# How to find resources location regardless of working directory?

I am working on a resources loader for my personal C++/OpenGL ES engine. My resources are in a resources folder separated trough different sub-folders (shaders, textures, etc).

I am currently giving a path to this folder when I want to load a file. My code looks like this:

texture.load("../../resources/textures/dirt.png");


The problem is - in addition to not be gracious - it depends of the current working directory and of the final binary location when I execute it.

How can I store the complete path to the resource when I call the load function to be able to load it regardless of working directory? I would like to be able to use the following line:

resourcesManager.loadTexture("dirt.png");


Regardless of where I am compiling nor executing my game, as long as I told to the texture manager where is the resources folder.

I tried to find a solution using __FILE__ macro, because I can get the complete path to the compiling file with it, but it would be the path to the source file, not the path to the binary.

I'm trying to make it cross-plateform, so I would prefer a solution not working through an external editor or IDE.

• what language, API, platform? Sep 25 '15 at 4:00
• Please clarify your question for other readers so they know what you mean by path to binary, given our discussion in the comments of my answer. It would also be helpful to know what editor you are using in this case, to be able to provide a more specific answer. Sep 25 '15 at 6:11
• @FuzzyLogic It is done. For editors, I use emacs on Linux and Visual Studio 2015 on Windows, but I'm trying to make my engine works on both, so I wouldn't like a solution using one of them. Sep 25 '15 at 6:18
• Is this really game-development specific? It sounds like a problem you might have with any C++ application.
– Anko
Sep 30 '15 at 14:44
• stackoverflow.com/questions/1023306/… Jun 5 '19 at 20:20

You can create a separate variable called dataPath which gets initialized on applications launch and stores your data/resources path root.
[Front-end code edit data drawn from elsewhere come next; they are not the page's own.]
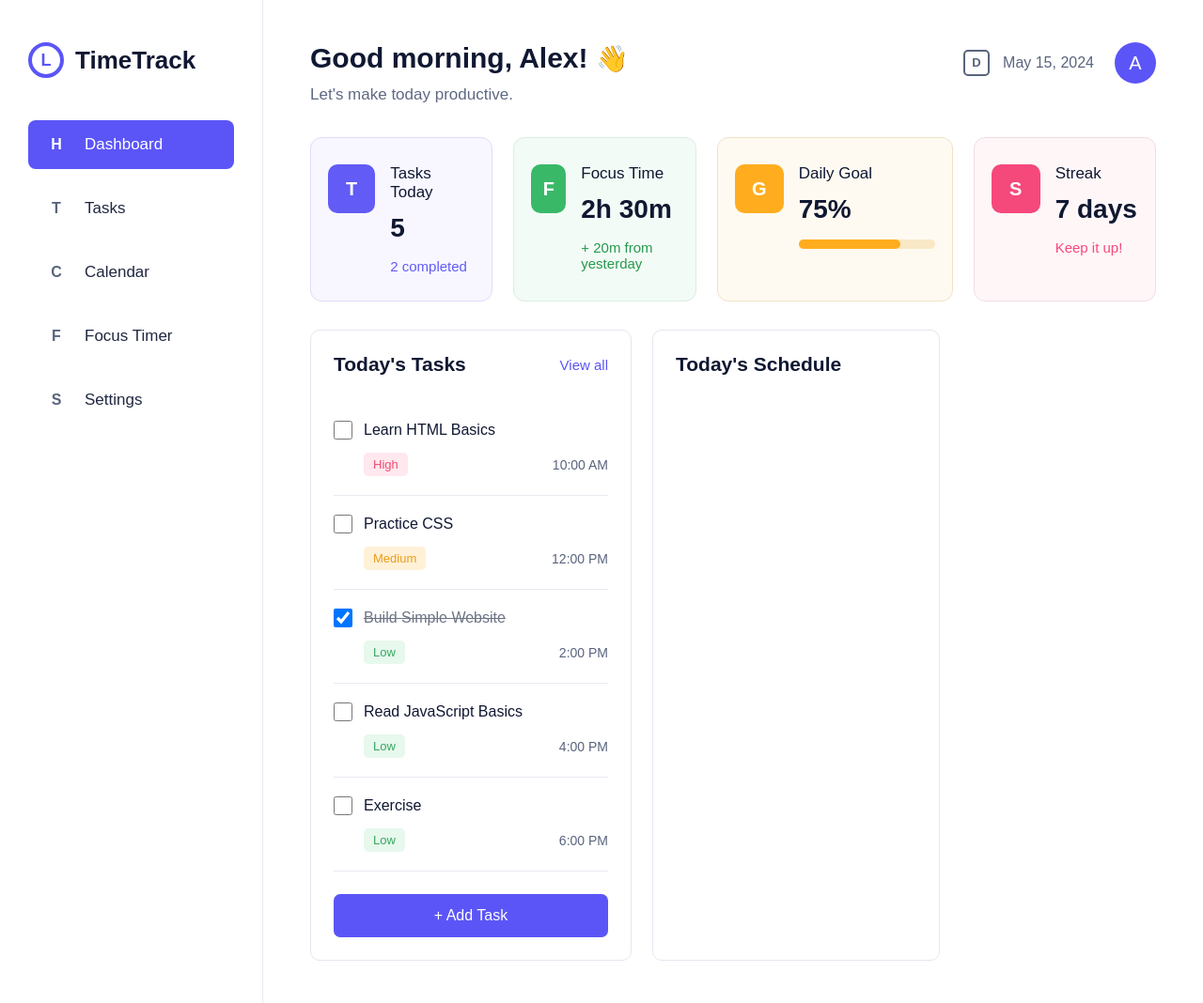
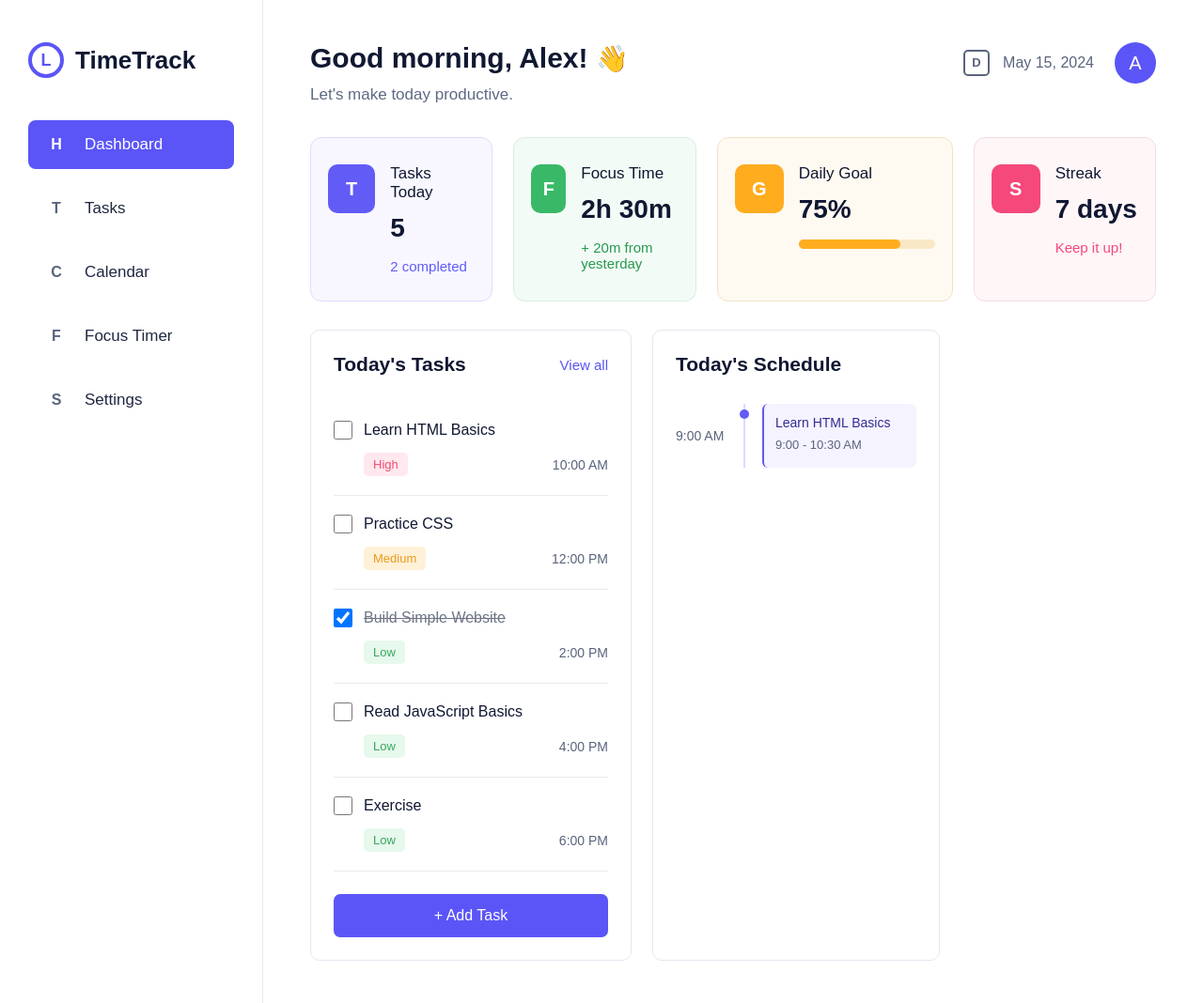
Before and after one commit to peterygalaxy-arch/Time-Management, a Flask app: page / in a window 1280 px wide. Shown: the whole page at 94% size. Run offline with Flask 3, Linux system fonts and the light colour scheme.

Commit message:
add the first schedule

```diff
--- a/static/style.css
+++ b/static/style.css
@@ -369,3 +369,62 @@ body {
     margin: 0;
     font-size: 21px;
 }
+
+.schedule-list {
+    margin-top: 30px;
+}
+
+.schedule-row {
+    display: flex;
+    align-items: center;
+}
+
+.schedule-time {
+    width: 72px;
+    margin: 0;
+    color: #59647d;
+    font-size: 14px;
+}
+
+.schedule-line {
+    width: 20px;
+    height: 68px;
+    border-left: 2px solid #dcd9ff;
+}
+
+.schedule-dot {
+    display: block;
+    width: 10px;
+    height: 10px;
+    margin-top: 6px;
+    margin-left: -6px;
+    border-radius: 50%;
+    background-color: #625bf6;
+}
+
+.schedule-card {
+    flex: 1;
+    min-height: 68px;
+    padding: 12px;
+    border-left: 2px solid #625bf6;
+    border-radius: 6px;
+}
+
+.purple-schedule {
+    background-color: #f5f3ff;
+}
+
+.schedule-card p {
+    margin: 0;
+}
+
+.schedule-name {
+    color: #332c91;
+    font-size: 14px;
+}
+
+.schedule-hours {
+    margin-top: 8px !important;
+    color: #59647d;
+    font-size: 13px;
+}
--- a/templates/index.html
+++ b/templates/index.html
@@ -175,6 +175,21 @@
 
                 <div class="schedule-panel">
                     <h3>Today's Schedule</h3>
+
+                    <div class="schedule-list">
+                        <div class="schedule-row">
+                            <p class="schedule-time">9:00 AM</p>
+
+                            <div class="schedule-line">
+                                <span class="schedule-dot"></span>
+                            </div>
+
+                            <div class="schedule-card purple-schedule">
+                                <p class="schedule-name">Learn HTML Basics</p>
+                                <p class="schedule-hours">9:00 - 10:30 AM</p>
+                            </div>
+                        </div>
+                    </div>
                 </div>
             </div>
         </div>
```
If you plan that resources can be located in different locations - just pick the right one and store it. What you get in dataPath is, for example:

C:\Program Files\MyGameStudio\MyGame\bin\

sdcard\0\game\game\resources\

or just anything else.

After that it is simple resourcesManager.loadTexture(dataPath + "textures/dirt.png");.

• That is what I planned to do, but how to find this dataPath from scratch? Sep 25 '15 at 6:50
• All my resources are located either relative to exe path (find exe path from args[0]) or on SDCard (use folder I put them to). What seems to be the problem in your case? Sep 25 '15 at 6:52
• @KromStem I am worrying about what would happen if the executable itself would be moved from its folder. Is that an error itself to worry about it ? Sep 25 '15 at 6:54
• This is quite unlikely and most games don't account for that. But if this is likely in your case, you can write the data path after the installation into registry/ini and read it from there. Sep 25 '15 at 7:02
• I think I spent to much time on a console development environment to think like a common gamer would do... That's why I was wondering about it. Thanks for your help. Sep 25 '15 at 7:04

In C++, you can get the path of the binary with the argv[0] parameter that is passed to the main() function.

You will need to define main() as...

int main(int argc, char* argv[])


You will want to store argv[0] somewhere, so you can reference it outside of main().

Then you can prepend it to your relative paths to build the full path to your resources.

• This works if I execute a binary from any folder. But I would like more: to work wherever the executable is created. Sep 25 '15 at 5:27
• Do you mean you want it relative to your project's build directory? You will need to either use preprocessor defines (simple but could break if your project structure changes) or else create a build script that packages your binary project for you before it is executed (more robust). Most IDE's have some type of post-build event where you can add your script, or even script directly in the event. Sep 25 '15 at 5:35
• so yes, I'm more interested by the second option that you quoted. The first one was what I was thinking with __FILE__, but my code structure shall probably change many times with refactoring. Sep 25 '15 at 5:38